As the document declassified in 2011 states, several places were considered as a possible location for those atomic plants- from the Urals to Western Siberia, but none of those were suitable for the purpose. According to the document, Lavrentiy Beria, who led the project aimed at developing nuclear weapons in the USSR, chose Armenia.
In particular, the area near Lake Sevan, situated at 2225 meters above sea level, was chosen. Also, it is noted that the Zangu River (the Hrazdan River-ed.), the only one flowing from Lake Sevan, had a crucial importance for the choice. Since 1932 the project of cascades of the hydroelectric power plant had been already implemented on the river, and by 1947 the plant capacity had already reached 2 million kilowatts.
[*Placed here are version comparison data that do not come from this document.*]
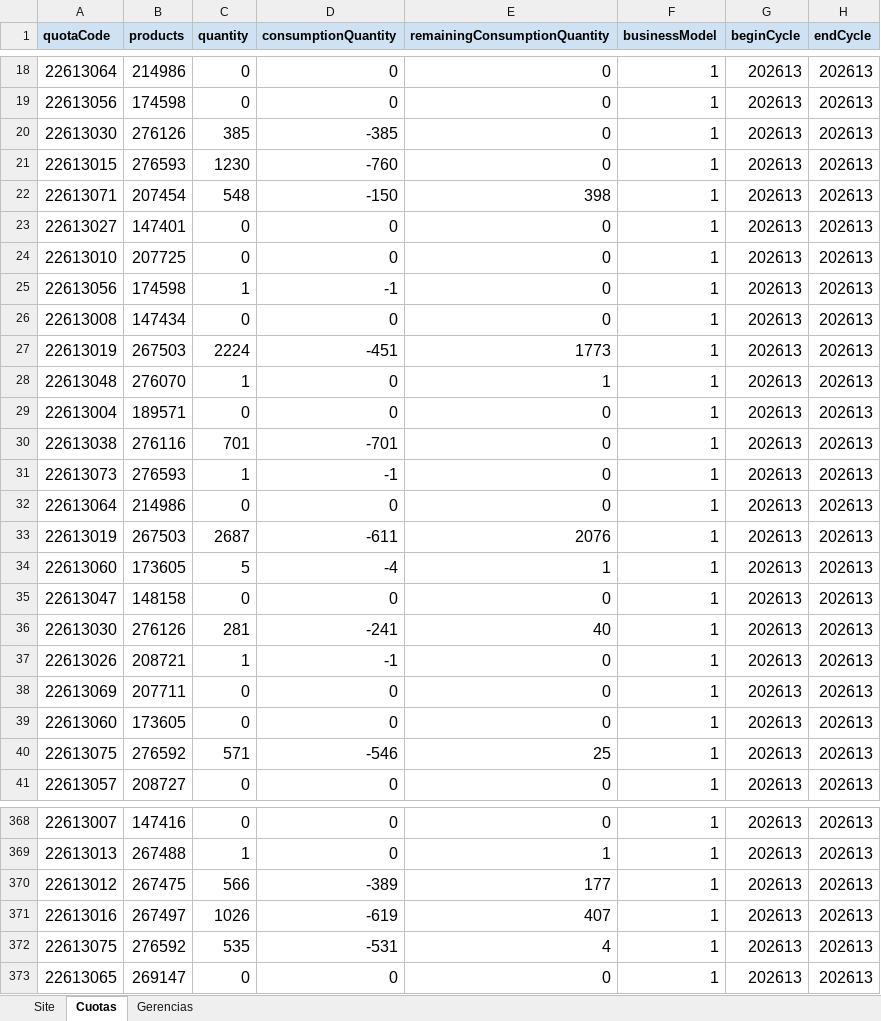
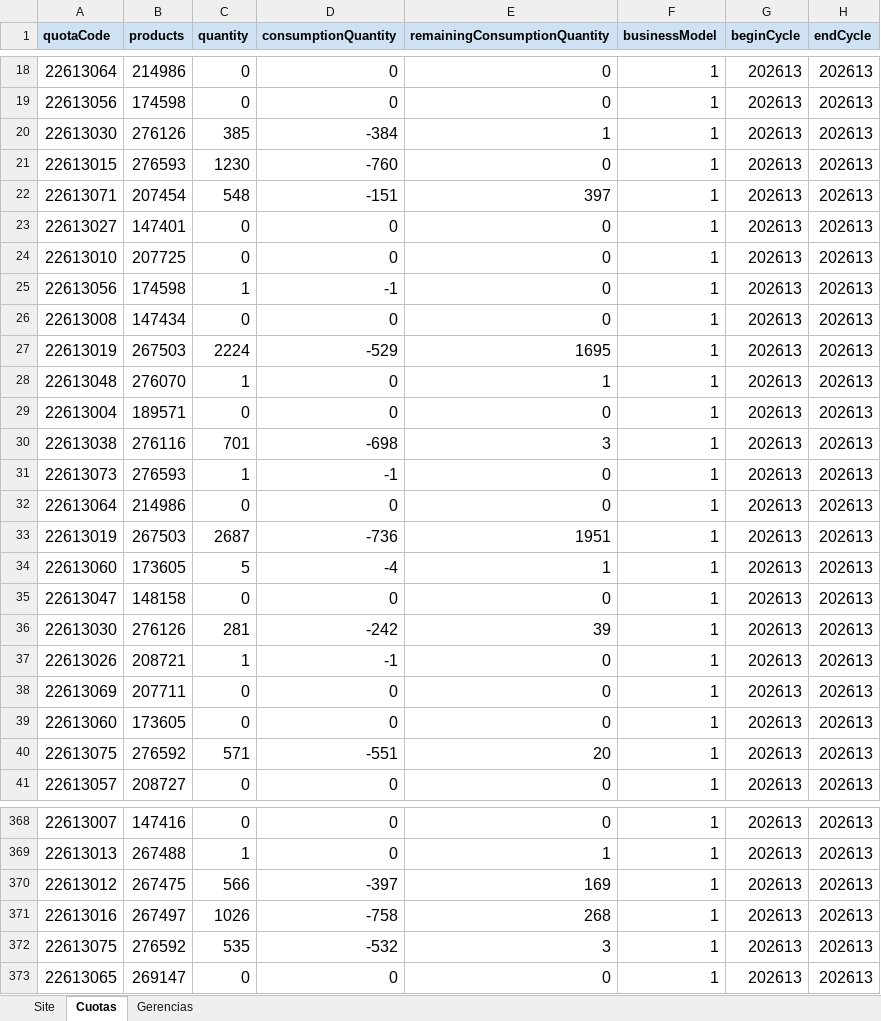
Before and after one commit to alternativascicloFA/Showroom, an Excel workbook: Brief Site Estrategia.xlsx, sheet Cuotas, drawn as a sheet; only a part is shown, gaps mark what is left out; values as stored, in another font and other column widths than the file's, no borders; charts and pictures not drawn; the diff covers the shown part only; the diff names each change by its address in the sheet, - before the commit and + after, or states it on an @@ line.

```diff
--- a/Brief Site Estrategia.xlsx (sheet Cuotas)
+++ b/Brief Site Estrategia.xlsx (sheet Cuotas)
-D20 (consumptionQuantity): -385
+D20 (consumptionQuantity): -384
-E20 (remainingConsumptionQuantity): 0
+E20 (remainingConsumptionQuantity): 1
-D22 (consumptionQuantity): -150
+D22 (consumptionQuantity): -151
-E22 (remainingConsumptionQuantity): 398
+E22 (remainingConsumptionQuantity): 397
-D27 (consumptionQuantity): -451
+D27 (consumptionQuantity): -529
-E27 (remainingConsumptionQuantity): 1773
+E27 (remainingConsumptionQuantity): 1695
-D30 (consumptionQuantity): -701
+D30 (consumptionQuantity): -698
-E30 (remainingConsumptionQuantity): 0
+E30 (remainingConsumptionQuantity): 3
-D33 (consumptionQuantity): -611
+D33 (consumptionQuantity): -736
-E33 (remainingConsumptionQuantity): 2076
+E33 (remainingConsumptionQuantity): 1951
-D36 (consumptionQuantity): -241
+D36 (consumptionQuantity): -242
-E36 (remainingConsumptionQuantity): 40
+E36 (remainingConsumptionQuantity): 39
-D40 (consumptionQuantity): -546
+D40 (consumptionQuantity): -551
-E40 (remainingConsumptionQuantity): 25
+E40 (remainingConsumptionQuantity): 20
-D370 (consumptionQuantity): -389
+D370 (consumptionQuantity): -397
-E370 (remainingConsumptionQuantity): 177
+E370 (remainingConsumptionQuantity): 169
-D371 (consumptionQuantity): -619
+D371 (consumptionQuantity): -758
-E371 (remainingConsumptionQuantity): 407
+E371 (remainingConsumptionQuantity): 268
-D372 (consumptionQuantity): -531
+D372 (consumptionQuantity): -532
-E372 (remainingConsumptionQuantity): 4
+E372 (remainingConsumptionQuantity): 3
```
Also changed, not shown: 42 added rows and 253 edited cells elsewhere in this sheet, charts or pictures, 1 other file.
The construction of a plant to produce nuclear weapons in these places began in 1947 and ended in May 1948. The production zones were on the eastern slopes of Mount Aragats, and were located in six basaltic caves. German prisoners, who had previously been involved in building the underground facilities of Nazi Germany, took part in the construction work.
It is also reported that in January 1948, the nuclear facilities in the territory of Armenia received uranium supply from Saxony and Czechoslovakia, and already in July 1949 the first atomic bomb was developed. Nuclear weapons were tested in the Ural Mountains, 100 kilometers from Magnitogorsk city. In September 1949, Washington and London officially recognized the fact of testing the Soviet nuclear bomb. Later, other specimens were preserved in Kuznetsk, at a depth of 500 meters.
The report states that the project was led by Professor Arakelyan, one of Mikoyan’s school comrades (the names are not noted- ed.).
The peculiarity of this document, among others, is that it was originally created in Swedish and was published in Sweden. Also, there is a misprint in the English version - instead of Mount Aragats (Alagyaz) Mount Ararat is mentioned. It is also noteworthy that the Turkish name of Lake Sevan – Gokcha is mentioned. The height of Lake Sevan above the sea level is indicated to be 7,300 feet, which is approximately 2225 meters. However, at the moment, according to the official data, Sevan is only 1,900 meters above the sea level.